Future of subs up in the air

While the article was not able to quote me more fully, I did outline that the current questioning of the submarine capability involved two sides. One side likely questioned the expense of submarines given the rising costs of other more immediate government and DND concerns. On the other side are those who point out it may not be a particularly astute time to eliminate submarines given that nuclear submarines have always been, and will continue to be, the vehicle of choice for those seeking to move relatively quickly though the Arctic seas. Given the rush to lay claim to arctic offshore areas in pursuit of oil, the odds are this will be even more important. In addition, AIP submarines will surely join nuclear submarines in this and no one predicts the complete elimination of the arctic ice cover anytime soon. Moreover, the Fall 2007 issue of the Canadian Naval Review contains an interesting article by Captain Webster on Arctic waterspace management. Therein he makes the case that with submarines you participate in the western world's effort to manage submarine movements in a process akin to air control. Canada can thus exert considerable pressure on others to cooperate in the management of submarine movements in the waters off our Arctic. Those who might not initially cooperate are soon driven to do so because of fears of underwater collision. Nations who do not have submarines are not invited to participate in this sensitive work.

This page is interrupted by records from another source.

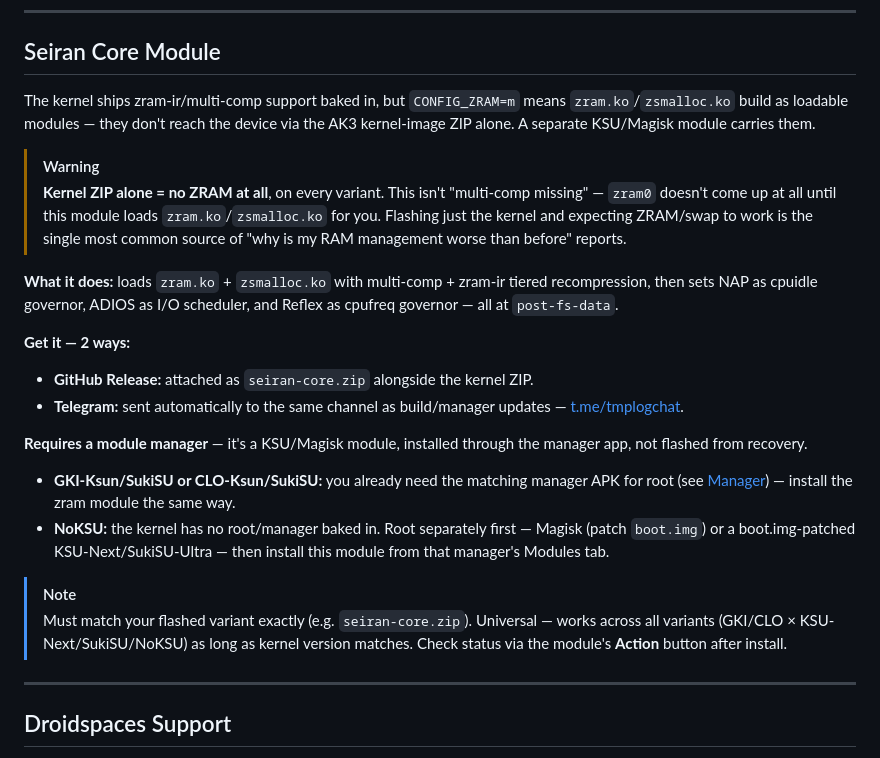
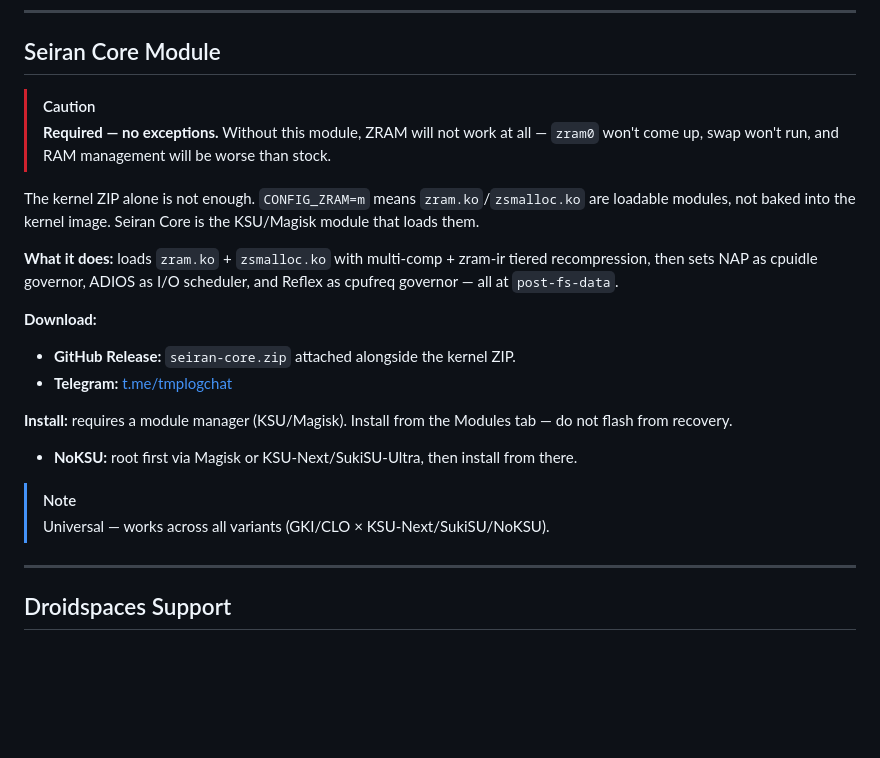
Before and after one commit to yurika-sudo/kernel_sapphire_SM6225, a Markdown page: docs/features.md, the part around one of its changes. Rendered like a GitHub page; blank space fills up the shorter version.

```diff
--- a/docs/features.md
+++ b/docs/features.md
@@ -38,23 +38,22 @@
 
 ## Seiran Core Module
 
-The kernel ships zram-ir/multi-comp support baked in, but `CONFIG_ZRAM=m` means `zram.ko`/`zsmalloc.ko` build as loadable modules — they don't reach the device via the AK3 kernel-image ZIP alone. A separate KSU/Magisk module carries them.
+> [!CAUTION]
+> **Required — no exceptions.** Without this module, ZRAM will not work at all — `zram0` won't come up, swap won't run, and RAM management will be worse than stock.
 
-> [!WARNING]
-> **Kernel ZIP alone = no ZRAM at all**, on every variant. This isn't "multi-comp missing" — `zram0` doesn't come up at all until this module loads `zram.ko`/`zsmalloc.ko` for you. Flashing just the kernel and expecting ZRAM/swap to work is the single most common source of "why is my RAM management worse than before" reports.
+The kernel ZIP alone is not enough. `CONFIG_ZRAM=m` means `zram.ko`/`zsmalloc.ko` are loadable modules, not baked into the kernel image. Seiran Core is the KSU/Magisk module that loads them.
 
 **What it does:** loads `zram.ko` + `zsmalloc.ko` with multi-comp + zram-ir tiered recompression, then sets NAP as cpuidle governor, ADIOS as I/O scheduler, and Reflex as cpufreq governor — all at `post-fs-data`.
 
-**Get it — 2 ways:**
-- **GitHub Release:** attached as `seiran-core.zip` alongside the kernel ZIP.
-- **Telegram:** sent automatically to the same channel as build/manager updates — [t.me/tmplogchat](https://t.me/tmplogchat).
+**Download:**
+- **GitHub Release:** `seiran-core.zip` attached alongside the kernel ZIP.
+- **Telegram:** [t.me/tmplogchat](https://t.me/tmplogchat)
 
-**Requires a module manager** — it's a KSU/Magisk module, installed through the manager app, not flashed from recovery.
-- **GKI-Ksun/SukiSU or CLO-Ksun/SukiSU:** you already need the matching manager APK for root (see [Manager](./installation.md#manager)) — install the zram module the same way.
-- **NoKSU:** the kernel has no root/manager baked in. Root separately first — Magisk (patch `boot.img`) or a boot.img-patched KSU-Next/SukiSU-Ultra — then install this module from that manager's Modules tab.
+**Install:** requires a module manager (KSU/Magisk). Install from the Modules tab — do not flash from recovery.
+- **NoKSU:** root first via Magisk or KSU-Next/SukiSU-Ultra, then install from there.
 
 > [!NOTE]
-> Must match your flashed variant exactly (e.g. `seiran-core.zip`). Universal — works across all variants (GKI/CLO × KSU-Next/SukiSU/NoKSU) as long as kernel version matches. Check status via the module's **Action** button after install.
+> Universal — works across all variants (GKI/CLO × KSU-Next/SukiSU/NoKSU).
 
 ---
 
```
Also changed, not shown: other parts of docs/features.md (+4 -41 lines).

They are asked nothing and told nothing. This is no exception to this rule.